The pictures in the data below are to be omitted; all else must be duplicated exactly.

──────── EXTRACTED DATA

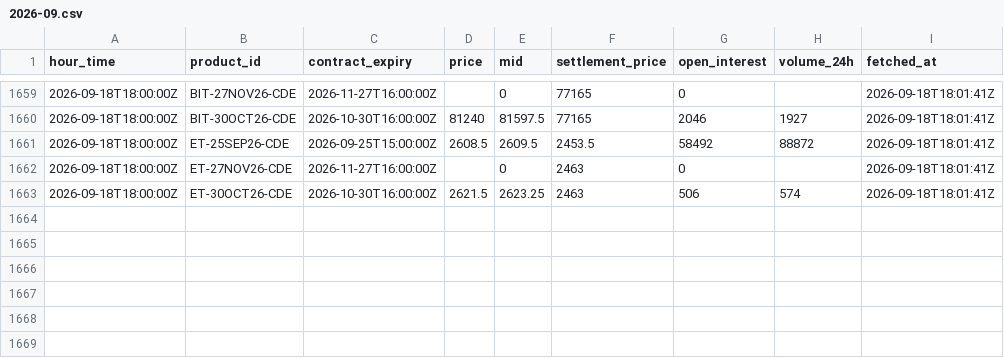
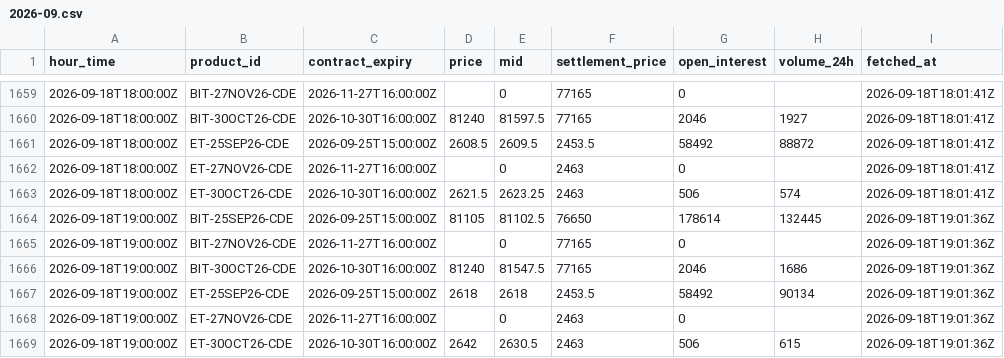
Before and after one commit to luke-cramer/ai-trading, a CSV file: data/carry/dated/2026-09.csv, drawn as a sheet; only a part is shown, gaps mark what is left out; the diff names each change by its address in the sheet, - before the commit and + after, or states it on an @@ line.

Commit message:
data(carry): ingest 2026-09-18T19:01Z

```diff
--- a/data/carry/dated/2026-09.csv
+++ b/data/carry/dated/2026-09.csv
+row 1664: 2026-09-18T19:00:00Z | BIT-25SEP26-CDE | 2026-09-25T15:00:00Z | 81105 | 81102.5 | 76650 | 178614 | 132445 | 2026-09-18T19:01:36Z
+row 1665: 2026-09-18T19:00:00Z | BIT-27NOV26-CDE | 2026-11-27T16:00:00Z |  | 0 | 77165 | 0 |  | 2026-09-18T19:01:36Z
+row 1666: 2026-09-18T19:00:00Z | BIT-30OCT26-CDE | 2026-10-30T16:00:00Z | 81240 | 81547.5 | 77165 | 2046 | 1686 | 2026-09-18T19:01:36Z
+row 1667: 2026-09-18T19:00:00Z | ET-25SEP26-CDE | 2026-09-25T15:00:00Z | 2618 | 2618 | 2453.5 | 58492 | 90134 | 2026-09-18T19:01:36Z
+row 1668: 2026-09-18T19:00:00Z | ET-27NOV26-CDE | 2026-11-27T16:00:00Z |  | 0 | 2463 | 0 |  | 2026-09-18T19:01:36Z
+row 1669: 2026-09-18T19:00:00Z | ET-30OCT26-CDE | 2026-10-30T16:00:00Z | 2642 | 2630.5 | 2463 | 506 | 615 | 2026-09-18T19:01:36Z
```
Also changed, not shown: data/carry/funding/2026-09.csv, data/carry/spot/2026-09.csv, 5 other files.
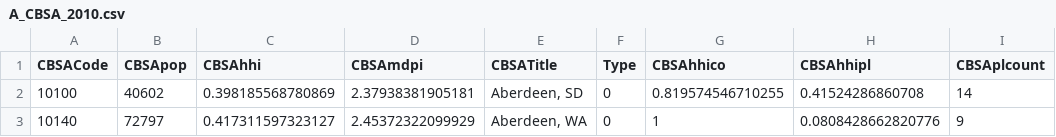
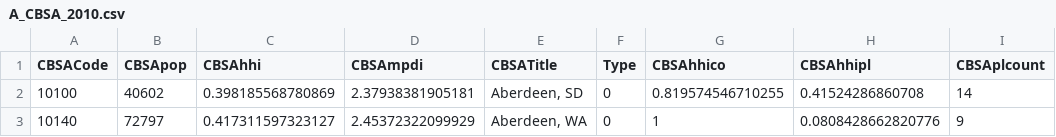
Before and after one commit to metroatlas/dbpublic, a CSV file: export/A_CBSA_2010.csv, drawn as a sheet; only a part is shown; the diff names each change by its address in the sheet, - before the commit and + after, or states it on an @@ line.

Commit message:
MDPI -> MPDI (typo correction)

```diff
--- a/export/A_CBSA_2010.csv
+++ b/export/A_CBSA_2010.csv
-D1: CBSAmdpi
+D1: CBSAmpdi
```
Also changed, not shown: export/A_CBSA_ByCounty_2010.csv, 4 other files.
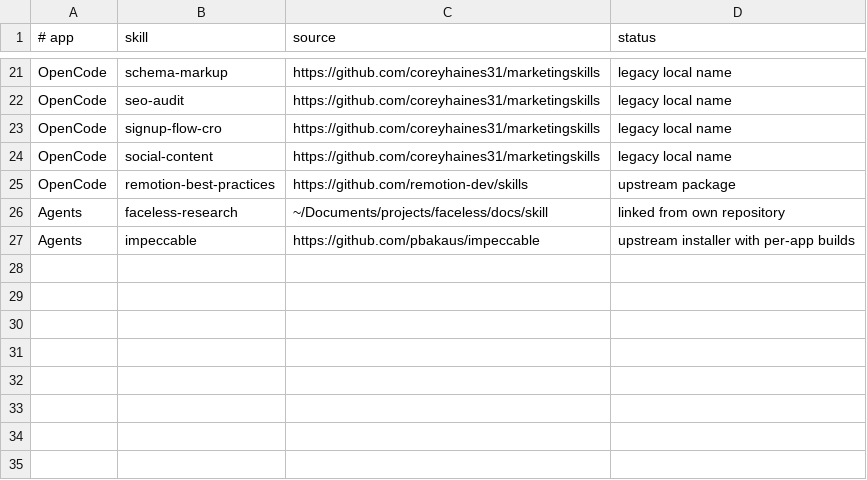
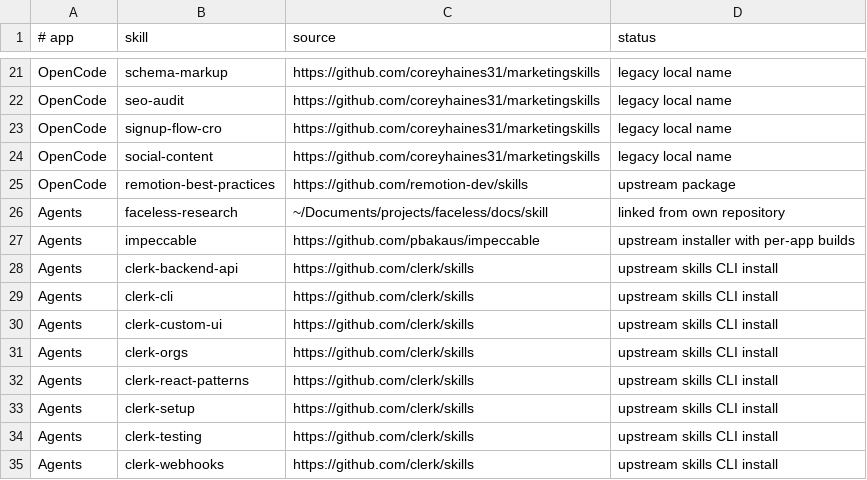
Before and after one commit to decocereus/agent-toolkit, a TSV file: config/external-skills.tsv, drawn as a sheet; only a part is shown, gaps mark what is left out.

```diff
--- a/config/external-skills.tsv
+++ b/config/external-skills.tsv
@@ -27 +27,9 @@ Agents	faceless-research	~/Documents/projects/faceless/docs/skill	linked from ow
 Agents	impeccable	https://github.com/pbakaus/impeccable	upstream installer with per-app builds
+Agents	clerk-backend-api	https://github.com/clerk/skills	upstream skills CLI install
+Agents	clerk-cli	https://github.com/clerk/skills	upstream skills CLI install
+Agents	clerk-custom-ui	https://github.com/clerk/skills	upstream skills CLI install
+Agents	clerk-orgs	https://github.com/clerk/skills	upstream skills CLI install
+Agents	clerk-react-patterns	https://github.com/clerk/skills	upstream skills CLI install
+Agents	clerk-setup	https://github.com/clerk/skills	upstream skills CLI install
+Agents	clerk-testing	https://github.com/clerk/skills	upstream skills CLI install
+Agents	clerk-webhooks	https://github.com/clerk/skills	upstream skills CLI install
```
Also changed, not shown: config/app-skill-links.tsv, config/skill-sources.tsv, 24 other files.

────────────────

**RESULT**:
Before and after one commit to luke-cramer/ai-trading, a CSV file: data/carry/dated/2026-09.csv, drawn as a sheet; only a part is shown, gaps mark what is left out; the diff names each change by its address in the sheet, - before the commit and + after, or states it on an @@ line.

Commit message:
data(carry): ingest 2026-09-18T19:01Z

```diff
--- a/data/carry/dated/2026-09.csv
+++ b/data/carry/dated/2026-09.csv
+row 1664: 2026-09-18T19:00:00Z | BIT-25SEP26-CDE | 2026-09-25T15:00:00Z | 81105 | 81102.5 | 76650 | 178614 | 132445 | 2026-09-18T19:01:36Z
+row 1665: 2026-09-18T19:00:00Z | BIT-27NOV26-CDE | 2026-11-27T16:00:00Z |  | 0 | 77165 | 0 |  | 2026-09-18T19:01:36Z
+row 1666: 2026-09-18T19:00:00Z | BIT-30OCT26-CDE | 2026-10-30T16:00:00Z | 81240 | 81547.5 | 77165 | 2046 | 1686 | 2026-09-18T19:01:36Z
+row 1667: 2026-09-18T19:00:00Z | ET-25SEP26-CDE | 2026-09-25T15:00:00Z | 2618 | 2618 | 2453.5 | 58492 | 90134 | 2026-09-18T19:01:36Z
+row 1668: 2026-09-18T19:00:00Z | ET-27NOV26-CDE | 2026-11-27T16:00:00Z |  | 0 | 2463 | 0 |  | 2026-09-18T19:01:36Z
+row 1669: 2026-09-18T19:00:00Z | ET-30OCT26-CDE | 2026-10-30T16:00:00Z | 2642 | 2630.5 | 2463 | 506 | 615 | 2026-09-18T19:01:36Z
```
Also changed, not shown: data/carry/funding/2026-09.csv, data/carry/spot/2026-09.csv, 5 other files.
Before and after one commit to metroatlas/dbpublic, a CSV file: export/A_CBSA_2010.csv, drawn as a sheet; only a part is shown; the diff names each change by its address in the sheet, - before the commit and + after, or states it on an @@ line.

Commit message:
MDPI -> MPDI (typo correction)

```diff
--- a/export/A_CBSA_2010.csv
+++ b/export/A_CBSA_2010.csv
-D1: CBSAmdpi
+D1: CBSAmpdi
```
Also changed, not shown: export/A_CBSA_ByCounty_2010.csv, 4 other files.
Before and after one commit to decocereus/agent-toolkit, a TSV file: config/external-skills.tsv, drawn as a sheet; only a part is shown, gaps mark what is left out.

```diff
--- a/config/external-skills.tsv
+++ b/config/external-skills.tsv
@@ -27 +27,9 @@ Agents	faceless-research	~/Documents/projects/faceless/docs/skill	linked from ow
 Agents	impeccable	https://github.com/pbakaus/impeccable	upstream installer with per-app builds
+Agents	clerk-backend-api	https://github.com/clerk/skills	upstream skills CLI install
+Agents	clerk-cli	https://github.com/clerk/skills	upstream skills CLI install
+Agents	clerk-custom-ui	https://github.com/clerk/skills	upstream skills CLI install
+Agents	clerk-orgs	https://github.com/clerk/skills	upstream skills CLI install
+Agents	clerk-react-patterns	https://github.com/clerk/skills	upstream skills CLI install
+Agents	clerk-setup	https://github.com/clerk/skills	upstream skills CLI install
+Agents	clerk-testing	https://github.com/clerk/skills	upstream skills CLI install
+Agents	clerk-webhooks	https://github.com/clerk/skills	upstream skills CLI install
```
Also changed, not shown: config/app-skill-links.tsv, config/skill-sources.tsv, 24 other files.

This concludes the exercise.